RECORDS FOR PROCESSING:
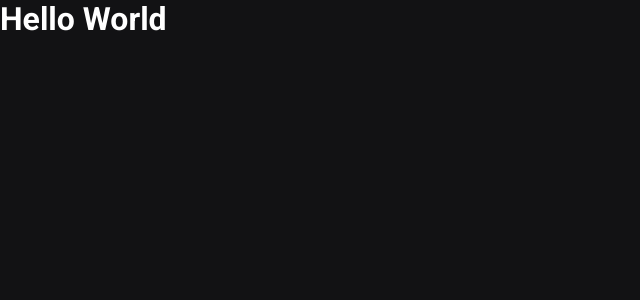
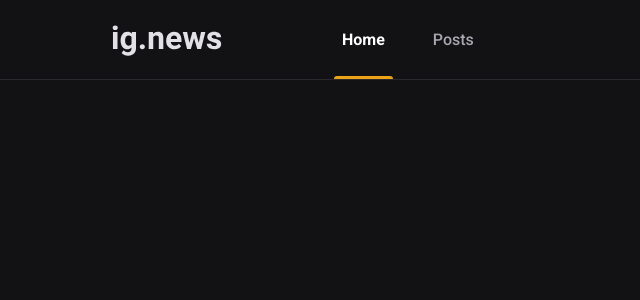
Before and after one commit to lucianobs1/ignews, a Next.js app: page / in a window 1280 px wide. Shown: the top 300 px of the page, without its empty margins (0-640 px from the left). Built offline with nearby package versions, Linux system fonts and the light colour scheme.

Commit message:
added component Header

```diff
--- /dev/null
+++ b/src/components/Header/index.tsx
@@ -0,0 +1,15 @@
+import styles from './styles.module.scss';
+
+export function Header() {
+  return (
+    <header className={styles.headerContainer}>
+      <div className={styles.headerContent}>
+        <img src="/images/logo.svg" alt="ig.news" />
+        <nav className={styles.headerContent}>
+          <a className={styles.active}>Home</a>
+          <a>Posts</a>
+        </nav>
+      </div>
+    </header>
+  );
+}
--- /dev/null
+++ b/src/components/Header/styles.module.scss
@@ -0,0 +1,54 @@
+.headerContainer {
+  height: 5rem;
+  border-bottom: 1px solid var(--gray-800);
+}
+
+.headerContent {
+  max-width: 1120px;
+  height: 5rem;
+  margin: 0 auto;
+  padding: 0 2rem;
+
+  display: flex;
+  align-items: center;
+
+  nav {
+    margin-left: 5rem;
+    height: 5rem;
+
+    a {
+      display: inline-block;
+      position: relative;
+      padding: 0 0.5rem;
+      height: 5rem;
+      line-height: 5rem;
+      color: var(--gray-300);
+
+      transition: color 0.4s;
+
+      & + a {
+        margin-left: 2rem;
+      }
+
+      &:hover {
+        color: var(--white);
+      }
+
+      &.active {
+        color: var(--white);
+        font-weight: bold;
+      }
+
+      &.active::after {
+        content: '';
+        height: 3px;
+        border-radius: 3px 3px 0 0;
+        width: 100%;
+        position: absolute;
+        bottom: 1px;
+        left: 0;
+        background: var(--yellow-500);
+      }
+    }
+  }
+}
--- a/src/pages/_app.tsx
+++ b/src/pages/_app.tsx
@@ -1,9 +1,15 @@
 import { AppProps } from 'next/app';
+import { Header } from '../components/Header';
 
 import '../styles/global.scss';
 
 function MyApp({ Component, pageProps }: AppProps) {
-  return <Component {...pageProps} />
+  return (
+    <>
+      <Header />
+      <Component {...pageProps} />
+    </>
+  )
 }
 
 export default MyApp
--- a/src/pages/_document.tsx
+++ b/src/pages/_document.tsx
@@ -8,6 +8,8 @@
           <link rel="preconnect" href="https://fonts.googleapis.com" />
           <link rel="preconnect" href="https://fonts.gstatic.com" />
           <link href="https://fonts.googleapis.com/css2?family=Roboto:wght@300;500;700;900&display=swap" rel="stylesheet" />
+
+          <link rel="shortcut icon" href="/favicon.png" type="image/png" />
         </Head>
         <body>
           <Main />
--- a/src/pages/index.tsx
+++ b/src/pages/index.tsx
@@ -6,9 +6,6 @@
       <Head>
         <title>Inicio | ig.news</title>
       </Head>
-      <h1>
-        Hello World
-      </h1>
     </>
   )
 }
```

PROBLEM DETAILS:
The data above must be copied exactly. Leave out the pictures.

WRITTEN REPLY:
Before and after one commit to lucianobs1/ignews, a Next.js app: page / in a window 1280 px wide. Shown: the top 300 px of the page, without its empty margins (0-640 px from the left). Built offline with nearby package versions, Linux system fonts and the light colour scheme.

Commit message:
added component Header

```diff
--- /dev/null
+++ b/src/components/Header/index.tsx
@@ -0,0 +1,15 @@
+import styles from './styles.module.scss';
+
+export function Header() {
+  return (
+    <header className={styles.headerContainer}>
+      <div className={styles.headerContent}>
+        <img src="/images/logo.svg" alt="ig.news" />
+        <nav className={styles.headerContent}>
+          <a className={styles.active}>Home</a>
+          <a>Posts</a>
+        </nav>
+      </div>
+    </header>
+  );
+}
--- /dev/null
+++ b/src/components/Header/styles.module.scss
@@ -0,0 +1,54 @@
+.headerContainer {
+  height: 5rem;
+  border-bottom: 1px solid var(--gray-800);
+}
+
+.headerContent {
+  max-width: 1120px;
+  height: 5rem;
+  margin: 0 auto;
+  padding: 0 2rem;
+
+  display: flex;
+  align-items: center;
+
+  nav {
+    margin-left: 5rem;
+    height: 5rem;
+
+    a {
+      display: inline-block;
+      position: relative;
+      padding: 0 0.5rem;
+      height: 5rem;
+      line-height: 5rem;
+      color: var(--gray-300);
+
+      transition: color 0.4s;
+
+      & + a {
+        margin-left: 2rem;
+      }
+
+      &:hover {
+        color: var(--white);
+      }
+
+      &.active {
+        color: var(--white);
+        font-weight: bold;
+      }
+
+      &.active::after {
+        content: '';
+        height: 3px;
+        border-radius: 3px 3px 0 0;
+        width: 100%;
+        position: absolute;
+        bottom: 1px;
+        left: 0;
+        background: var(--yellow-500);
+      }
+    }
+  }
+}
--- a/src/pages/_app.tsx
+++ b/src/pages/_app.tsx
@@ -1,9 +1,15 @@
 import { AppProps } from 'next/app';
+import { Header } from '../components/Header';
 
 import '../styles/global.scss';
 
 function MyApp({ Component, pageProps }: AppProps) {
-  return <Component {...pageProps} />
+  return (
+    <>
+      <Header />
+      <Component {...pageProps} />
+    </>
+  )
 }
 
 export default MyApp
--- a/src/pages/_document.tsx
+++ b/src/pages/_document.tsx
@@ -8,6 +8,8 @@
           <link rel="preconnect" href="https://fonts.googleapis.com" />
           <link rel="preconnect" href="https://fonts.gstatic.com" />
           <link href="https://fonts.googleapis.com/css2?family=Roboto:wght@300;500;700;900&display=swap" rel="stylesheet" />
+
+          <link rel="shortcut icon" href="/favicon.png" type="image/png" />
         </Head>
         <body>
           <Main />
--- a/src/pages/index.tsx
+++ b/src/pages/index.tsx
@@ -6,9 +6,6 @@
       <Head>
         <title>Inicio | ig.news</title>
       </Head>
-      <h1>
-        Hello World
-      </h1>
     </>
   )
 }
```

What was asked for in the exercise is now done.